I entered the Christmas season in denial, hoping that if I did nothing about it, that maybe it wouldn’t come. I shopped reluctantly, grumpy to be once again adding to the consumption problem we all face, knowing that the things I bought now would be stuffed into a green garbage bag three years from now and hauled into the trunk of the car for their trip to Goodwill. Going away this year meant I didn’t have to get the tree, haul it into the house by dragging it in on a tarp, never mind balancing it in its rickety cup and screwing those long screws into the trunk at least 3 times before getting the balance right.
Whatever Christmas entails, I do it alone. Oh sure, the kids help…
The snow in Leavenworth, WA, that cute little Bavarian-esque town cheered me a little, but the drive had made me tense and it was getting dark. Strangely I was entirely proud of my new snow tires which I had finally gotten for the car this year, waiting 45 minutes at Les Schwab, driving home with the old tires in my back seat clad in yellow plastic dresses. I worried all the way home how I was going to lift them out and then laughed when I did, never realizing how light tires are for a Prius. Why hadn’t I gotten snow tires before this year? I can’t tell you how pleased they made me, slucing through the wet highway slush as we drove over the pass.Â I had spent the drive managing my mood, my frustration as the kids fought, feeling sorry for myself that I had one more year of Christmas under my belt â€“ the shopping, wrapping, stuffing the car with presents, and now making sure the car had snow tires, mad that I had never thought to get them before.
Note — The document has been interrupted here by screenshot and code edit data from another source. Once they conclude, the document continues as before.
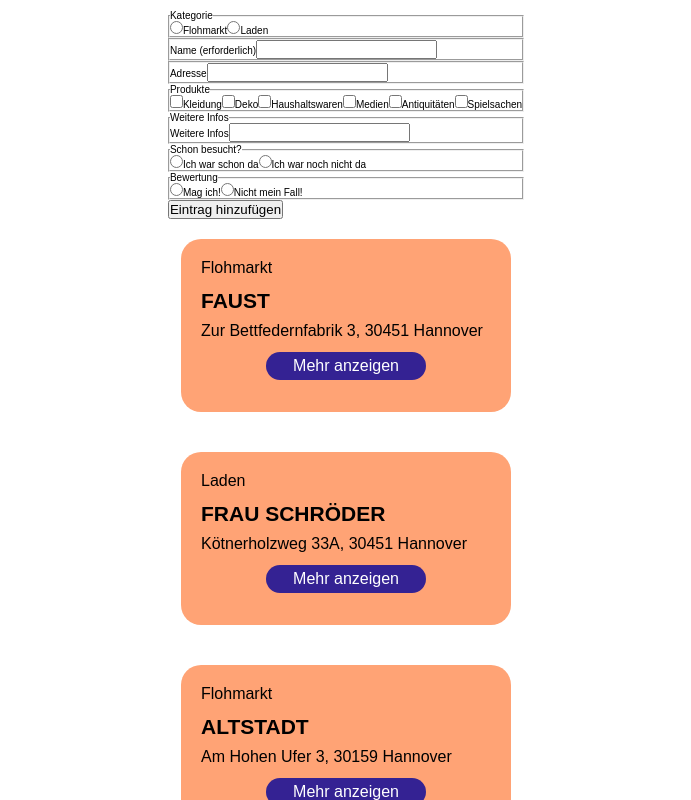
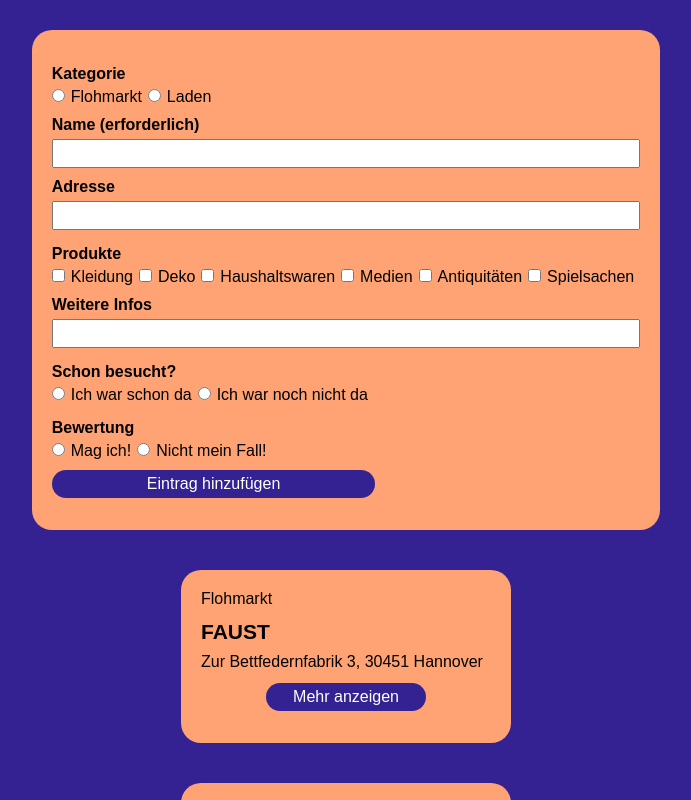
Before and after one commit to NadineGrosskreuz/capstone-project, a Next.js app: page / in a window 1280 px wide. Shown: the top 800 px of the page, without its empty margins (294-985 px from the left). Built offline with nearby package versions, Linux system fonts and the light colour scheme.

Commit message:
Add styled-components

```diff
--- a/src/components/Form/Form.js
+++ b/src/components/Form/Form.js
@@ -1,6 +1,13 @@
 /* eslint-disable react/jsx-child-element-spacing */
 import React from 'react';
 import { useForm } from 'react-hook-form';
+import { FormStyled } from '../UI/Form/Form.styled';
+import { Fieldset } from '../UI/Form/Fieldset.styled';
+import { Legend } from '../UI/Form/Legend.styled';
+import { Input } from '../UI/Form/Input.styled';
+import { Label } from '../UI/Form/Label.styled';
+import { Button } from '../UI/Button.styled';
+import { Error } from '../UI/Form/Error.styled';
 
 export default function Form({ onAddEntry, modalShow }) {
 	const onSubmit = (data, event) => {
@@ -16,164 +23,198 @@ export default function Form({ onAddEntry, modalShow }) {
 	} = useForm();
 
 	return (
-		<form onSubmit={handleSubmit(onSubmit)}>
-			<fieldset>
-				<legend>Kategorie</legend>
-				<input
+		<FormStyled onSubmit={handleSubmit(onSubmit)}>
+			<Fieldset>
+				<Legend>Kategorie</Legend>
+				<Input
 					type="radio"
 					value="Flohmarkt"
 					name="category"
 					id="kategorie_flohmarkt"
 					{...register('category')}
 				/>
-				<label htmlFor="kategorie_flohmarkt">Flohmarkt</label>
-				<input
+				<Label htmlFor="kategorie_flohmarkt" variant="radio">
+					Flohmarkt
+				</Label>
+				<Input
 					type="radio"
 					value="Laden"
 					name="category"
 					id="kategorie_laden"
 					{...register('category')}
 				/>
-				<label htmlFor="kategorie_laden">Laden</label>
-			</fieldset>
+				<Label htmlFor="kategorie_laden" variant="radio">
+					Laden
+				</Label>
+			</Fieldset>
 
-			<fieldset>
-				<label htmlFor="name">Name (erforderlich)</label>
-				<input
+			<Fieldset>
+				<Label htmlFor="name" variant="bold">
+					Name (erforderlich)
+				</Label>
+				<Input
 					aria-invalid={errors.name ? 'true' : 'false'}
 					type="text"
 					name="name"
 					id="name"
+					variant="text"
 					{...register('name', { required: true, maxLength: 50 })}
 				/>
 				{errors.name && errors.name.type === 'required' && (
-					<span>Bitte trage einen Namen ein</span>
+					<Error>Bitte trage einen Namen ein!</Error>
 				)}
 				{errors.name && errors.name.type === 'maxLength' && (
-					<span>Bitte verwende weniger Zeichen</span>
+					<Error>Bitte verwende weniger Zeichen!</Error>
 				)}
-			</fieldset>
+			</Fieldset>
 
-			<fieldset>
-				<label htmlFor="adresse">Adresse</label>
-				<input
+			<Fieldset>
+				<Label htmlFor="adresse" variant="bold">
+					Adresse
+				</Label>
+				<Input
 					type="text"
 					name="address"
 					id="adresse"
+					variant="text"
 					{...register('address', { maxLength: 150 })}
 				/>
 				{errors.name && errors.name.type === 'maxLength' && (
-					<span>Bitte verwende weniger Zeichen</span>
+					<Error>Bitte verwende weniger Zeichen</Error>
 				)}
-			</fieldset>
+			</Fieldset>
 
-			<fieldset>
-				<legend>Produkte</legend>
-				<input
+			<Fieldset>
+				<Legend>Produkte</Legend>
+				<Input
 					type="checkbox"
 					value="Kleidung"
 					name="products"
 					id="produkte_kleidung"
 					{...register('products')}
 				/>
-				<label htmlFor="produkte_kleidung">Kleidung</label>
-				<input
+				<Label htmlFor="produkte_kleidung" variant="checkbox">
+					Kleidung
+				</Label>
+				<Input
 					type="checkbox"
 					value="Deko"
 					name="products"
 					id="produkte_deko"
 					{...register('products')}
 				/>
-				<label htmlFor="produkte_deko">Deko</label>
-				<input
+				<Label htmlFor="produkte_deko" variant="checkbox">
+					Deko
+				</Label>
+				<Input
 					type="checkbox"
 					value="Haushaltswaren"
 					name="product_haushaltswaren"
 					id="produkte_haushaltswaren"
 					{...register('products')}
 				/>
-				<label htmlFor="produkte_haushaltswaren">Haushaltswaren</label>
-				<input
+				<Label htmlFor="produkte_haushaltswaren" variant="checkbox">
+					Haushaltswaren
+				</Label>
+				<Input
 					type="checkbox"
 					value="Medien"
 					name="product_medien"
 					id="produkte_medien"
 					{...register('products')}
 				/>
-				<label htmlFor="produkte_medien">Medien</label>
-				<input
+				<Label htmlFor="produkte_medien" variant="checkbox">
+					Medien
+				</Label>
+				<Input
 					type="checkbox"
 					value="Antiquitäten"
 					name="products"
 					id="produkte_antiquitäten"
 					{...register('products')}
 				/>
-				<label htmlFor="produkte_antiquitäten">Antiquitäten</label>
-				<input
+				<Label htmlFor="produkte_antiquitäten" variant="checkbox">
+					Antiquitäten
+				</Label>
+				<Input
 					type="checkbox"
 					value="Spielsachen"
 					name="products"
 					id="produkte_spielsachen"
 					{...register('products')}
 				/>
-				<label htmlFor="produkte_spielsachen">Spielsachen</label>
-			</fieldset>
+				<Label htmlFor="produkte_spielsachen" variant="checkbox">
+					Spielsachen
+				</Label>
+			</Fieldset>
 
-			<fieldset>
-				<legend>Weitere Infos</legend>
-				<label htmlFor="information">Weitere Infos</label>
-				<input
+			<Fieldset>
+				<Label htmlFor="information" variant="bold">
+					Weitere Infos
+				</Label>
+				<Input
 					type="text"
 					name="information"
 					id="information"
+					variant="text"
 					{...register('information', { maxLength: 300 })}
 				/>
 				{errors.name && errors.name.type === 'maxLength' && (
-					<span>Bitte verwende weniger Zeichen</span>
+					<Error>Bitte verwende weniger Zeichen!</Error>
 				)}
-			</fieldset>
+			</Fieldset>
 
-			<fieldset>
-				<legend>Schon besucht?</legend>
-				<input
+			<Fieldset>
+				<Legend>Schon besucht?</Legend>
+				<Input
 					type="radio"
 					value="ja"
 					name="visited"
 					id="besucht_ja"
 					{...register('visited')}
 				/>
-				<label htmlFor="besucht_ja">Ich war schon da</label>
-				<input
+				<Label htmlFor="besucht_ja" variant="radio">
+					Ich war schon da
+				</Label>
+				<Input
 					type="radio"
 					value="nein"
 					name="visited"
 					id="besucht_nein"
 					{...register('visited')}
 				/>
-				<label htmlFor="besucht_nein">Ich war noch nicht da</label>
-			</fieldset>
+				<Label htmlFor="besucht_nein" variant="radio">
+					Ich war noch nicht da
+				</Label>
+			</Fieldset>
 
-			<fieldset>
-				<legend>Bewertung</legend>
-				<input
+			<Fieldset>
+				<Legend>Bewertung</Legend>
+				<Input
 					type="radio"
 					value="mag ich"
 					name="rating"
 					id="bewertung_gut"
 					{...register('rating')}
 				/>
-				<label htmlFor="bewertung_gut">Mag ich!</label>
-				<input
+				<Label htmlFor="bewertung_gut" variant="radio">
+					Mag ich!
+				</Label>
+				<Input
 					type="radio"
 					value="nicht mein Fall"
 					name="rating"
 					id="bewertung_schlecht"
 					{...register('rating')}
 				/>
-				<label htmlFor="bewertung_schlecht">Nicht mein Fall!</label>
-			</fieldset>
+				<Label htmlFor="bewertung_schlecht" variant="radio">
+					Nicht mein Fall!
+				</Label>
+			</Fieldset>
 
-			<button type="submit">Eintrag hinzufügen</button>
-		</form>
+			<Button type="submit" variant="addentry">
+				Eintrag hinzufügen
+			</Button>
+		</FormStyled>
 	);
 }
--- a/src/components/Form/Modal.js
+++ b/src/components/Form/Modal.js
@@ -1,12 +1,16 @@
+import Typography from '../UI/Typography';
+import { Button } from '../UI/Button.styled';
+import { Message } from '../UI/Form/Message.styled';
+
 export default function Modal({ visibility, modalHide }) {
 	if (visibility === true) {
 		return (
-			<div>
-				<p>Dein Eintrag wurde hinzugefügt</p>
-				<button type="button" onClick={modalHide}>
+			<Message>
+				<Typography variant="p">Dein Eintrag wurde hinzugefügt</Typography>
+				<Button type="button" onClick={modalHide}>
 					Schließen
-				</button>
-			</div>
+				</Button>
+			</Message>
 		);
 	} else {
 		return '';
--- a/src/components/UI/Button.styled.js
+++ b/src/components/UI/Button.styled.js
@@ -1,4 +1,4 @@
-import styled from 'styled-components';
+import styled, { css } from 'styled-components';
 
 const Button = styled.button`
 	background-color: #342293;
@@ -12,6 +12,7 @@ const Button = styled.button`
 	display: flex;
 	align-self: center;
 	justify-content: center;
+	${({ variant }) => variant == 'addentry' && css` margin-top: 10px;}`}
 `;
 
 export { Button };
--- /dev/null
+++ b/src/components/UI/Form/Error.styled.js
@@ -0,0 +1,9 @@
+import styled from 'styled-components';
+
+const Error = styled.span`
+	color: #720e18;
+	font-weight: bold;
+	padding-top: 10px;
+`;
+
+export { Error };
--- /dev/null
+++ b/src/components/UI/Form/Fieldset.styled.js
@@ -0,0 +1,8 @@
+import styled from 'styled-components';
+
+const Fieldset = styled.fieldset`
+	border: none;
+	margin-top: 10px;
+`;
+
+export { Fieldset };
--- /dev/null
+++ b/src/components/UI/Form/Form.styled.js
@@ -0,0 +1,11 @@
+import styled from 'styled-components';
+
+const FormStyled = styled.form`
+	background-color: #ffa375;
+	font-size: 1.6rem;
+	padding: 20px;
+	margin: 20px;
+	border-radius: 20px;
+`;
+
+export { FormStyled };
--- /dev/null
+++ b/src/components/UI/Form/Input.styled.js
@@ -0,0 +1,7 @@
+import styled, { css } from 'styled-components';
+
+const Input = styled.input`
+	${({ variant }) => variant == 'text' && css` width: 100%;margin-top: 5px; padding: 5px 5px; }`}
+`;
+
+export { Input };
--- /dev/null
+++ b/src/components/UI/Form/Label.styled.js
@@ -0,0 +1,10 @@
+import styled, { css } from 'styled-components';
+
+const Label = styled.label`
+	padding-right: 6px;
+	${({ variant }) => variant == 'radio' && css` padding-left: 6px; }`}
+	${({ variant }) => variant == 'checkbox' && css` padding-left: 6px;} `}
+	${({ variant }) => variant == 'bold' && css` font-weight: bold; }`}
+`;
+
+export { Label };
--- /dev/null
+++ b/src/components/UI/Form/Legend.styled.js
@@ -0,0 +1,9 @@
+import styled from 'styled-components';
+
+const Legend = styled.legend`
+	border: none;
+	font-weight: bold;
+	padding: 5px 0 5px 0;
+`;
+
+export { Legend };
--- /dev/null
+++ b/src/components/UI/Form/Message.styled.js
@@ -0,0 +1,17 @@
+import styled from 'styled-components';
+
+const Message = styled.div`
+	background-color: #ffa375;
+	color: white;
+	border: 10px solid #342293;
+	border-radius: 20px;
+	width: 100vw;
+	height: 50vh;
+	position: fixed;
+	display: flex;
+	align-items: center;
+	flex-direction: column;
+	justify-content: center;
+`;
+
+export { Message };
--- a/src/components/UI/GlobalStyles.js
+++ b/src/components/UI/GlobalStyles.js
@@ -13,7 +13,7 @@ const GlobalStyle = createGlobalStyle`
 }
 
 body {
-  background-color: white;
+  background-color: #342293;
   height: auto;
   color: black;
 }
```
Why didn’t I know?
Because that was something that he worried about. Snow tires, oil gauges, ski racks, that weird smell of gas I knew I should get checked out. Snow tires didn’t enter into my mind stuffed with shopping and wrapping and cookies. But this year I got snow tires and despite all of my Christmas bah humbugness, they made me very happy. There were other things that made me happy. Cross country skiing with one of my best friends at dusk as the mist clung to the mountains. The White Elephant gift exchange. My brother-in-law on his electric guitar jamming with Carter on his sax. My niece dancing the Waka Waka. My sister reading The Grinch again and doing her Ethel Merman Rudolf dance. The carol singing where a smart grandad had printed only the first two verses of every song in the songbook, his wife’s Figgy Pudding. And driving home, I can’t tell you how happy I was with those damn snow tires.
I suppose the odd dog episode had us go down the get-a-puppy path. I began thinking how nice it would be to walk a dog again. I read an article how dogs are great for relieving a kid’s stress and anxiety. I started feeling that weird feeling again, coming home to an empty house, something I hadn’t felt since Harley died. Of course, Olivia honed in on my weakness, like a puppy with a bone, and wouldn’t let go. She was relentless. Before Christmas we visited the dog shelter. I did this because I knew we were going away and couldn’t really do anything serious until after we got back. There was one very frightened puppy among all the chihuahua’s and pit bulls, but we could both tell he would always be frightened somehow. We researched breeds and eventually we agreed on a Boston Terrier.
We found a breeder who didn’t have any new puppies, but did have a 7 month old that she had, only days before decided to make a pet dog, since she was turning out to be too small to breed. An older puppy sounded perfect to me and we made plans to visit. The sun finally came out as we drove the hour and a half to Olympia, exiting at exit 111 (of course). We played with a total of 6 Boston girls. 6! What’s not to love? They are sweet, energetic, wise and the one we were to adopt into our family had us at her first kiss of each of our faces. We went for lunch to “discuss” but the kids barely let me finish my sandwich before we were rushing back. And then we drove home with a sleepy bundle of black and white between the kids in the back seat.
Aside from a few fights over whose lap Millie gets to fall asleep on, the transition has been very smooth. How can you resist this face?
Snow tires and puppies. I’m grateful for the little things that can turn that grumpy old bah humbug in me around.